Did you know...some 4.2 Americans 40 years of age and older are currently visually impaired, and that number is expected to reach a staggering 7.2 million by the year 2030?
Here’s a look at what constitutes low vision and how you can spot and treat AMD for the best possible outcome.
What is Age-Related Macular Degeneration?
As the leading cause of vision loss, age-related macular degeneration (AMD) is a serious issue affecting millions. It’s a slow-developing problem that gradually destroys the macula, the area at the back of the retina that helps control sharp, central vision. As the macula degenerates, you lose your ability to do everyday tasks ranging from reading to watching television to seeing and recognizing the faces of those you love.
Obviously, the natural aging process plays a big role in who might develop AMD, but you may also be at risk if you have high blood pressure or high cholesterol, as well as if you’re overweight or if you smoke, and there could be genetic factors at play as well.

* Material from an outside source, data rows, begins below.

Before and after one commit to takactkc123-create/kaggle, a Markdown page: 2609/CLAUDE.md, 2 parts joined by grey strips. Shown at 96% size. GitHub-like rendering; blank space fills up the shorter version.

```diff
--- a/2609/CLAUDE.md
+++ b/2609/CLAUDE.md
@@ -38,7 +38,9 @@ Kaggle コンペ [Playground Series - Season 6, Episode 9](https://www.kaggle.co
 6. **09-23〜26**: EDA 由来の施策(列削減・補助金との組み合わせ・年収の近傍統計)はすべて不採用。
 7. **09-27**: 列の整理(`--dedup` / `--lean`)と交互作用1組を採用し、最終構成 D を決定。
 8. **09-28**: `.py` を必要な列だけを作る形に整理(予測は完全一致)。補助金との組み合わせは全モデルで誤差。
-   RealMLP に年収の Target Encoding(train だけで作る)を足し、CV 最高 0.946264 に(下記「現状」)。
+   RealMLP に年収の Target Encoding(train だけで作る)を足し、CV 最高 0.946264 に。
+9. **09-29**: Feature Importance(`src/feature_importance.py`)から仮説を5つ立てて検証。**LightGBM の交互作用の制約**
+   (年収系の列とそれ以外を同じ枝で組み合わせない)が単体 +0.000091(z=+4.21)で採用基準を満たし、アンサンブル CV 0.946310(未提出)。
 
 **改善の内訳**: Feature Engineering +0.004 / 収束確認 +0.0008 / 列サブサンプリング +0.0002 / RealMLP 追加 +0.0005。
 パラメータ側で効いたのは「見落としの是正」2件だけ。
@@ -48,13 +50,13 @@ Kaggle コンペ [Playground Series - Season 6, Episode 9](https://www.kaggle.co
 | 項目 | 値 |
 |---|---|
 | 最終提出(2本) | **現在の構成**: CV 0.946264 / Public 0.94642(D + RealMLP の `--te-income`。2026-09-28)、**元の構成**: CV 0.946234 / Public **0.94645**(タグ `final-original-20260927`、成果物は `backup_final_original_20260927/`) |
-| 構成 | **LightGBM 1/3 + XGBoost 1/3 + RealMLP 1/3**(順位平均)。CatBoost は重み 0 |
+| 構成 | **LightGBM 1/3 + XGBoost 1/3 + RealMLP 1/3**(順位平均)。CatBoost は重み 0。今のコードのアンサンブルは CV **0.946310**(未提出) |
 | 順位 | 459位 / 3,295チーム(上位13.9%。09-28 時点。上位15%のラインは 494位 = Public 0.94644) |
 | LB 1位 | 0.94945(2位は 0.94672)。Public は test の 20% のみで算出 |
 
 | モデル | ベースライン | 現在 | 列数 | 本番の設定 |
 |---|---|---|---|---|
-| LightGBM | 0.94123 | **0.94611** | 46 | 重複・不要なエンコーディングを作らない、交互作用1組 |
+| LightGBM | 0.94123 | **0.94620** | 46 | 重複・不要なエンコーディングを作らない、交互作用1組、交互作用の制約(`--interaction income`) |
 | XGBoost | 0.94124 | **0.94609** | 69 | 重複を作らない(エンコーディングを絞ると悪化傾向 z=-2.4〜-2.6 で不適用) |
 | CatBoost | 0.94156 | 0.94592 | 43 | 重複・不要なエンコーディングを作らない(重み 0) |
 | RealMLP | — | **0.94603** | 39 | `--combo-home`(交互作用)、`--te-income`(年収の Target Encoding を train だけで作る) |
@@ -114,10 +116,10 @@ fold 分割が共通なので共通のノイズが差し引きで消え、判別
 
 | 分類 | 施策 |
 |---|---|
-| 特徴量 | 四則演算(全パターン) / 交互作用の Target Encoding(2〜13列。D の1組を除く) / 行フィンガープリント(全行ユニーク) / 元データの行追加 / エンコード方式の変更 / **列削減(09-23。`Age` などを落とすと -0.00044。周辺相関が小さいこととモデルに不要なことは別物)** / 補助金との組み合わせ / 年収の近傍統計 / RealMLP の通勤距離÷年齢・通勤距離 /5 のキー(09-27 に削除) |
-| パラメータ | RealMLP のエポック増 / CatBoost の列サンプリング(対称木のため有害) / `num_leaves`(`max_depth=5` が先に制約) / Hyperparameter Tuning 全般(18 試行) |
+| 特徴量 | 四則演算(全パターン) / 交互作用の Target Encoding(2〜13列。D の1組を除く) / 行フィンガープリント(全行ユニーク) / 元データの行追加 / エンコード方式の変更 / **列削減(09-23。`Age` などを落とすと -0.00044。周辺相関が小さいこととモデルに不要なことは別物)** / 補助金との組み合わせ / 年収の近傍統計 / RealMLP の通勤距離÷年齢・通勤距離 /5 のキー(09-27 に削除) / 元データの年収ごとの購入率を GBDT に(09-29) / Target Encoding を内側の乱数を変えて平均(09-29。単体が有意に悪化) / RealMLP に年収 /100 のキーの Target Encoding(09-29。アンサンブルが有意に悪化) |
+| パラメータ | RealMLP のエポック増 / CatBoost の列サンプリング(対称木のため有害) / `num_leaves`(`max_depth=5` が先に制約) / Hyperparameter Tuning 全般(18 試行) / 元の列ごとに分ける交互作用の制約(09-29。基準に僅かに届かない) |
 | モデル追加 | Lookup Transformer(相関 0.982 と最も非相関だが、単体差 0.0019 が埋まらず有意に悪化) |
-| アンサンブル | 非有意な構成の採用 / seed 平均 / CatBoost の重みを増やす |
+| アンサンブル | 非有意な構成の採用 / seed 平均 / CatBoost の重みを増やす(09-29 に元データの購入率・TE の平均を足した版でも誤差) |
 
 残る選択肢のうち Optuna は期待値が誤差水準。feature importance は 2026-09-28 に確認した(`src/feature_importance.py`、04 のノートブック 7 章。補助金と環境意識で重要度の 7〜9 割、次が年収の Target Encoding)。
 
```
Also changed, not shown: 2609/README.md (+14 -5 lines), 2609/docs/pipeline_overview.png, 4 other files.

As age-related macular degeneration progresses, you may notice:
- Newly blurry or fuzzy vision
- Lines that should be straight appear wavy or otherwise distorted
- Printed text is blurry
- Increased difficulty seeing in low-light situations
- Glare sensitivity
Diagnosing and Treating AMD
If you’re experiencing low vision problems or think you may have AMD, it’s important that you make an appointment with your eye care provider as soon as possible. Your eye doctor will likely recommend any or all of the following: distance and vision acuity tests, a dilation exam to observe the macula, and the cutting-edge optomap®.
Unfortunately, there is no cure for age-related macular degeneration, but there are some ways to manage the condition. Depending on the type of AMD you have and the symptoms you’re experiencing, your eye doctor may recommend prescription medications, laser therapy, vitamin supplementation, or surgical intervention. Low-vision aids can also help you become accustomed to living with AMD.
Stay on top of your eye health with regular checkups at Illinois Eye Center. Call (309) 243-2400 today to schedule your next appointment.